Introducing Efficient Director/Worker Lambda Functions
Senior SRE Engineer
1 June 2021 - 2 min read
While managing more than one AWS account you collect lots of scripts on your personal machine that generate information about your infrastructure. The temptation is to lift and shift these scripts wholesale to EC2 or ECS. This is both costly and inefficient, as is running them wholly from your laptop.
Here is a method that is both cheap and efficient and because of this efficiency is both fast and light on resources. The architecture presented here is designed for python (3.6+) though is easily translatable into one of the many run-times that AWS Lambda supports.
- A Cloudwatch event rule (probably a cron rule) kicks the whole thing off by triggering a Director Lambda Function.
- The Director Lambda Function obtains a list of Regions and the list of accounts that you wish to interrogate.
- The Director asynchronously triggers an invocation of a Worker Lambda Function, one per account, passing in the account details as part of the Event Dictionary the Worker will receive. The Director's work is now complete.
- The Worker will setup a thread per region, with a target of the script that you wish to run.
- The Worker assumes a pre-defined role in the target account and region.
- The Worker creates an internal Queue object that is shared amongst all threads; this will receive the data that is being collected.
- As each Worker thread runs to completion the Worker dumps the contents of the Queue into a DynamoDB table adding in any extra fields that may be required like account id, account name, region and maybe a TTL.
- Metrics can be collected and sent on to Cloudwatch or 3rd. Party systems like Wavefront.
- Separately, a Notifier Lambda Function can take the contents of the DynamoDB table and format them into a suitable message e.g. for a Slack Channel or an email.
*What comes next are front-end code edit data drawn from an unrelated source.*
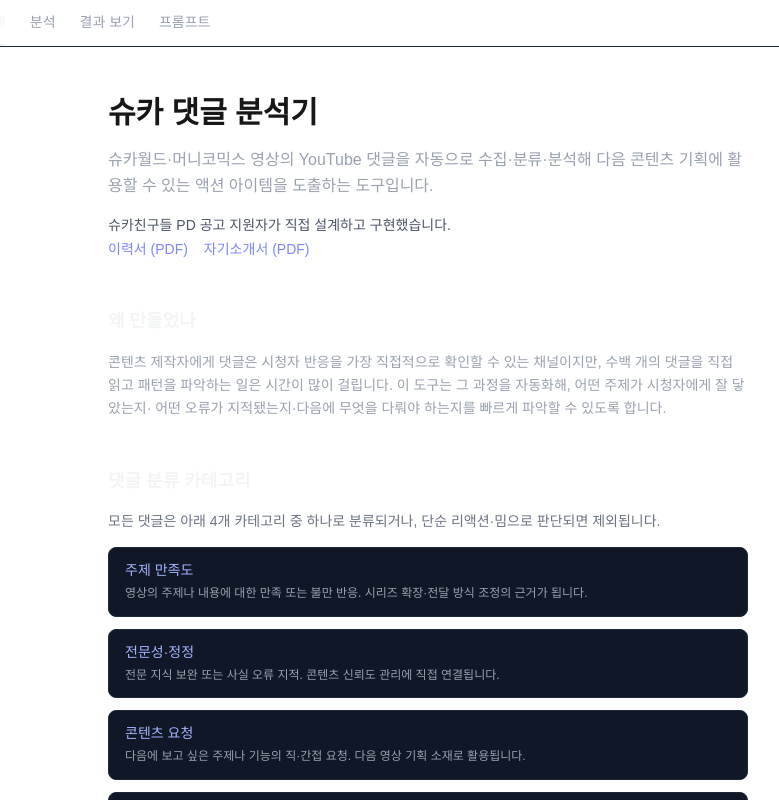
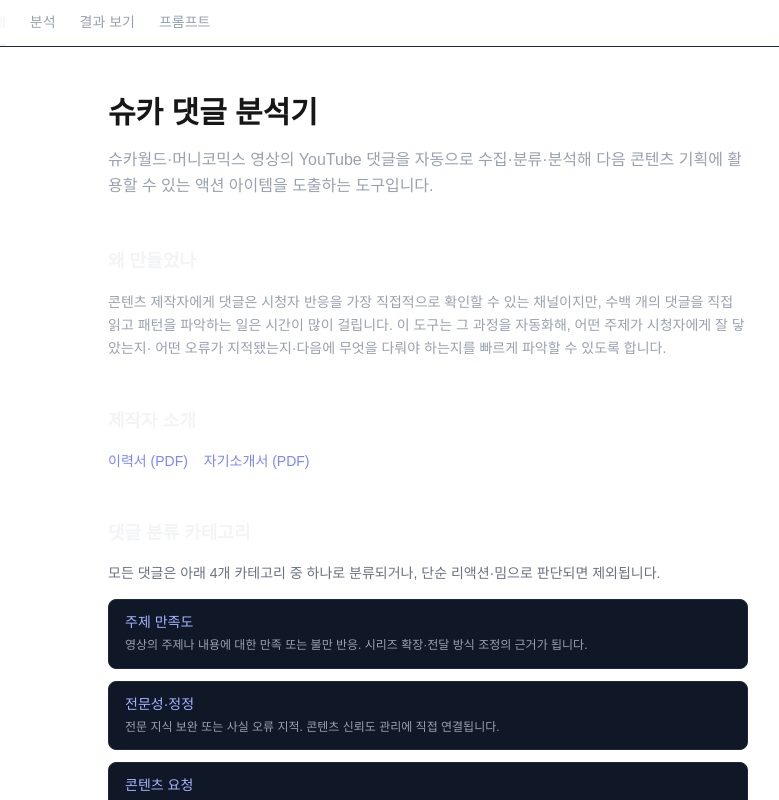
Before and after one commit to greyHairChooseLife/shooka-prototype, a Next.js app: page /about in a window 1280 px wide. Shown: the top 800 px of the page, without its empty margins (212-991 px from the left). Built offline with nearby package versions, Linux system fonts and the light colour scheme.

Commit message:
feat: 제작자 소개 section

```diff
--- a/src/app/about/page.tsx
+++ b/src/app/about/page.tsx
@@ -1,6 +1,14 @@
 import Link from 'next/link';
 
-function Step({ n, title, children }: { n: number; title: string; children: React.ReactNode }) {
+function Step({
+    n,
+    title,
+    children,
+}: {
+    n: number;
+    title: string;
+    children: React.ReactNode;
+}) {
     return (
         <div className="flex gap-4">
             <div className="flex h-7 w-7 shrink-0 items-center justify-center rounded-full bg-indigo-900/60 text-xs font-bold text-indigo-300">
@@ -8,7 +16,9 @@
             </div>
             <div className="space-y-1">
                 <p className="text-sm font-medium text-gray-200">{title}</p>
-                <p className="text-sm leading-relaxed text-gray-400">{children}</p>
+                <p className="text-sm leading-relaxed text-gray-400">
+                    {children}
+                </p>
             </div>
         </div>
     );
@@ -16,16 +26,26 @@
 
 function Tag({ children }: { children: React.ReactNode }) {
     return (
-        <span className="rounded bg-gray-800 px-2 py-0.5 text-xs text-gray-300">{children}</span>
+        <span className="rounded bg-gray-800 px-2 py-0.5 text-xs text-gray-300">
+            {children}
+        </span>
     );
 }
 
-function Collapsible({ title, children }: { title: string; children: React.ReactNode }) {
+function Collapsible({
+    title,
+    children,
+}: {
+    title: string;
+    children: React.ReactNode;
+}) {
     return (
         <details className="group rounded-lg border border-gray-800">
             <summary className="flex cursor-pointer list-none items-center justify-between px-4 py-3 text-sm font-medium text-gray-300 hover:text-gray-100">
                 {title}
-                <span className="text-gray-600 transition-transform group-open:rotate-180">▼</span>
+                <span className="text-gray-600 transition-transform group-open:rotate-180">
+                    ▼
+                </span>
             </summary>
             <div className="border-t border-gray-800 px-4 py-5">{children}</div>
         </details>
@@ -39,13 +59,32 @@
             <div className="space-y-4">
                 <h1 className="text-3xl font-bold">슈카 댓글 분석기</h1>
                 <p className="text-base leading-relaxed text-gray-400">
-                    슈카월드·머니코믹스 영상의 YouTube 댓글을 자동으로 수집·분류·분석해
-                    다음 콘텐츠 기획에 활용할 수 있는 액션 아이템을 도출하는 도구입니다.
+                    슈카월드·머니코믹스 영상의 YouTube 댓글을 자동으로
+                    수집·분류·분석해 다음 콘텐츠 기획에 활용할 수 있는 액션
+                    아이템을 도출하는 도구입니다.
                 </p>
-                <div className="space-y-1">
-                    <p className="text-sm text-gray-600">
-                        슈카친구들 PD 공고 지원자가 직접 설계하고 구현했습니다.
+            </div>
+
+            {/* 왜 만들었나 */}
+            <section className="space-y-4">
+                <h2 className="text-lg font-semibold text-gray-100">
+                    왜 만들었나
+                </h2>
+                <p className="text-sm leading-relaxed text-gray-400">
+                    콘텐츠 제작자에게 댓글은 시청자 반응을 가장 직접적으로
+                    확인할 수 있는 채널이지만, 수백 개의 댓글을 직접 읽고 패턴을
+                    파악하는 일은 시간이 많이 걸립니다. 이 도구는 그 과정을
+                    자동화해, 어떤 주제가 시청자에게 잘 닿았는지· 어떤 오류가
+                    지적됐는지·다음에 무엇을 다뤄야 하는지를 빠르게 파악할 수
+                    있도록 합니다.
                 </p>
+            </section>
+
+            {/* 제작자 소개 */}
+            <section className="space-y-4">
+                <h2 className="text-lg font-semibold text-gray-100">
+                    제작자 소개
+                </h2>
                 <div className="flex gap-4">
                     <a
                         href="/resume.pdf"
@@ -62,25 +101,16 @@
                         자기소개서 (PDF)
                     </a>
                 </div>
-                </div>
-            </div>
-
-            {/* 왜 만들었나 */}
-            <section className="space-y-4">
-                <h2 className="text-lg font-semibold text-gray-100">왜 만들었나</h2>
-                <p className="text-sm leading-relaxed text-gray-400">
-                    콘텐츠 제작자에게 댓글은 시청자 반응을 가장 직접적으로 확인할 수 있는 채널이지만,
-                    수백 개의 댓글을 직접 읽고 패턴을 파악하는 일은 시간이 많이 걸립니다.
-                    이 도구는 그 과정을 자동화해, 어떤 주제가 시청자에게 잘 닿았는지·
-                    어떤 오류가 지적됐는지·다음에 무엇을 다뤄야 하는지를 빠르게 파악할 수 있도록 합니다.
-                </p>
             </section>
 
             {/* 댓글 분류 카테고리 */}
             <section className="space-y-4">
-                <h2 className="text-lg font-semibold text-gray-100">댓글 분류 카테고리</h2>
+                <h2 className="text-lg font-semibold text-gray-100">
+                    댓글 분류 카테고리
+                </h2>
                 <p className="text-sm text-gray-500">
-                    모든 댓글은 아래 4개 카테고리 중 하나로 분류되거나, 단순 리액션·밈으로 판단되면 제외됩니다.
+                    모든 댓글은 아래 4개 카테고리 중 하나로 분류되거나, 단순
+                    리액션·밈으로 판단되면 제외됩니다.
                 </p>
                 <div className="space-y-3">
                     {[
@@ -101,9 +131,16 @@
                             desc: '자신의 상황을 대입하거나 감정을 토로하는 댓글. 썸네일·제목·스토리텔링 방향 설계에 활용됩니다.',
                         },
                     ].map((cat) => (
-                        <div key={cat.name} className="rounded-lg border border-gray-800 bg-gray-900 px-4 py-3">
-                            <p className="mb-1 text-sm font-medium text-indigo-300">{cat.name}</p>
-                            <p className="text-xs leading-relaxed text-gray-400">{cat.desc}</p>
+                        <div
+                            key={cat.name}
+                            className="rounded-lg border border-gray-800 bg-gray-900 px-4 py-3"
+                        >
+                            <p className="mb-1 text-sm font-medium text-indigo-300">
+                                {cat.name}
+                            </p>
+                            <p className="text-xs leading-relaxed text-gray-400">
+                                {cat.desc}
+                            </p>
                         </div>
                     ))}
                 </div>
@@ -124,35 +161,44 @@
                 <Collapsible title="분석 파이프라인">
                     <div className="space-y-5">
                         <p className="text-sm text-gray-500">
-                            YouTube URL 하나를 입력하면 아래 6단계가 순서대로 실행됩니다.
-                            각 단계는 SSE(Server-Sent Events)로 실시간 진행 상황이 화면에 표시됩니다.
+                            YouTube URL 하나를 입력하면 아래 6단계가 순서대로
+                            실행됩니다. 각 단계는 SSE(Server-Sent Events)로
+                            실시간 진행 상황이 화면에 표시됩니다.
                         </p>
                         <div className="space-y-5">
                             <Step n={1} title="댓글 수집">
-                                YouTube Data API v3로 최대 400개 댓글을 가져옵니다.
-                                좋아요 수 기준 상위 50개를 우선 확보하고, 나머지는 무작위 샘플링합니다.
-                                영상 자막(transcript)도 함께 수집합니다.
+                                YouTube Data API v3로 최대 400개 댓글을
+                                가져옵니다. 좋아요 수 기준 상위 50개를 우선
+                                확보하고, 나머지는 무작위 샘플링합니다. 영상
+                                자막(transcript)도 함께 수집합니다.
                             </Step>
                             <Step n={2} title="댓글 정제">
-                                5자 미만 단문, 이모지만으로 구성된 댓글 등 노이즈를 제거합니다.
-                                YouTube API가 반환하는 HTML 엔티티(&#39;, &lt;br&gt; 등)도 이 단계에서 디코딩합니다.
+                                5자 미만 단문, 이모지만으로 구성된 댓글 등
+                                노이즈를 제거합니다. YouTube API가 반환하는 HTML
+                                엔티티(&#39;, &lt;br&gt; 등)도 이 단계에서
+                                디코딩합니다.
                             </Step>
                             <Step n={3} title="영상 요약">
-                                자막이 있으면 자막 기반으로, 없으면 영상 설명으로 LLM이 영상 내용을 요약합니다.
-                                이 요약은 이후 댓글 분류의 맥락 정보로 사용됩니다.
+                                자막이 있으면 자막 기반으로, 없으면 영상
+                                설명으로 LLM이 영상 내용을 요약합니다. 이 요약은
+                                이후 댓글 분류의 맥락 정보로 사용됩니다.
                             </Step>
                             <Step n={4} title="댓글 분류">
-                                LLM이 정제된 댓글 각각을 4개 카테고리 중 하나로 분류합니다.
-                                분류 결과는 숫자 인덱스로 응답받아 임의 레이블 생성을 방지합니다.
+                                LLM이 정제된 댓글 각각을 4개 카테고리 중 하나로
+                                분류합니다. 분류 결과는 숫자 인덱스로 응답받아
+                                임의 레이블 생성을 방지합니다.
                             </Step>
                             <Step n={5} title="집계">
-                                카테고리별로 좋아요 수 기반 가중 점수를 합산합니다.
-                                공감을 많이 받은 댓글이 시청자 반응을 더 대표한다는 전제 하에,
-                                단순 댓글 수 대신 가중 점수로 비중을 산정합니다.
+                                카테고리별로 좋아요 수 기반 가중 점수를
+                                합산합니다. 공감을 많이 받은 댓글이 시청자
+                                반응을 더 대표한다는 전제 하에, 단순 댓글 수
+                                대신 가중 점수로 비중을 산정합니다.
                             </Step>
                             <Step n={6} title="액션 아이템 생성">
-                                전체 댓글 분포와 카테고리별 비중을 종합해 LLM이 최대 2개의 액션 아이템을 도출합니다.
-                                신호가 강한 카테고리를 우선하며, 근거 댓글 인덱스를 함께 반환해 출처를 추적할 수 있습니다.
+                                전체 댓글 분포와 카테고리별 비중을 종합해 LLM이
+                                최대 2개의 액션 아이템을 도출합니다. 신호가 강한
+                                카테고리를 우선하며, 근거 댓글 인덱스를 함께
+                                반환해 출처를 추적할 수 있습니다.
                             </Step>
                         </div>
                     </div>
@@ -163,29 +209,51 @@
                         {[
                             {
                                 label: '프레임워크',
-                                tags: ['Next.js 15 (App Router)', 'TypeScript', 'Tailwind CSS'],
+                                tags: [
+                                    'Next.js 15 (App Router)',
+                                    'TypeScript',
+                                    'Tailwind CSS',
+                                ],
                             },
                             {
                                 label: '데이터',
-                                tags: ['YouTube Data API v3', 'youtube-transcript', 'SQLite (better-sqlite3)'],
+                                tags: [
+                                    'YouTube Data API v3',
+                                    'youtube-transcript',
+                                    'SQLite (better-sqlite3)',
+                                ],
                             },
                             {
                                 label: 'LLM',
-                                tags: ['Claude (Anthropic)', 'GPT-4o (OpenAI)', 'Gemini (Google)'],
+                                tags: [
+                                    'Claude (Anthropic)',
+                                    'GPT-4o (OpenAI)',
+                                    'Gemini (Google)',
+                                ],
                             },
                             {
                                 label: '스트리밍',
-                                tags: ['Server-Sent Events (SSE)', 'ReadableStream'],
+                                tags: [
+                                    'Server-Sent Events (SSE)',
+                                    'ReadableStream',
+                                ],
                             },
                             {
                                 label: '시각화',
                                 tags: ['Recharts'],
                             },
                         ].map((row) => (
-                            <div key={row.label} className="flex items-start gap-3">
-                                <span className="w-24 shrink-0 text-xs text-gray-600">{row.label}</span>
+                            <div
+                                key={row.label}
+                                className="flex items-start gap-3"
+                            >
+                                <span className="w-24 shrink-0 text-xs text-gray-600">
+                                    {row.label}
+                                </span>
                                 <div className="flex flex-wrap gap-1.5">
-                                    {row.tags.map((t) => <Tag key={t}>{t}</Tag>)}
+                                    {row.tags.map((t) => (
+                                        <Tag key={t}>{t}</Tag>
+                                    ))}
                                 </div>
                             </div>
                         ))}
```
Lines whose indentation alone changed are shown as unchanged.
Using this architecture on 120 accounts with 16 regions in each account, this runs to completion in a little over 20 seconds (without the DynamoDB updates) though that would depend on the work the Worker functions have to do. AWS takes care of the DynamoDB update queue which will obviously extend the time taken to run (though as it is in essence a post to an SNS endpoint, it doesn’t take too long even if you have thousands of updates to post).
The only thing left to manage is the memory size you give your Lambda functions. I’ve found that the Workers require between 256 and 512 MB of memory to prevent premature function killing due to memory exhaustion. With 120 accounts the Director is comfortable with 256MB, though the default of 128MB is leaving things a little tight.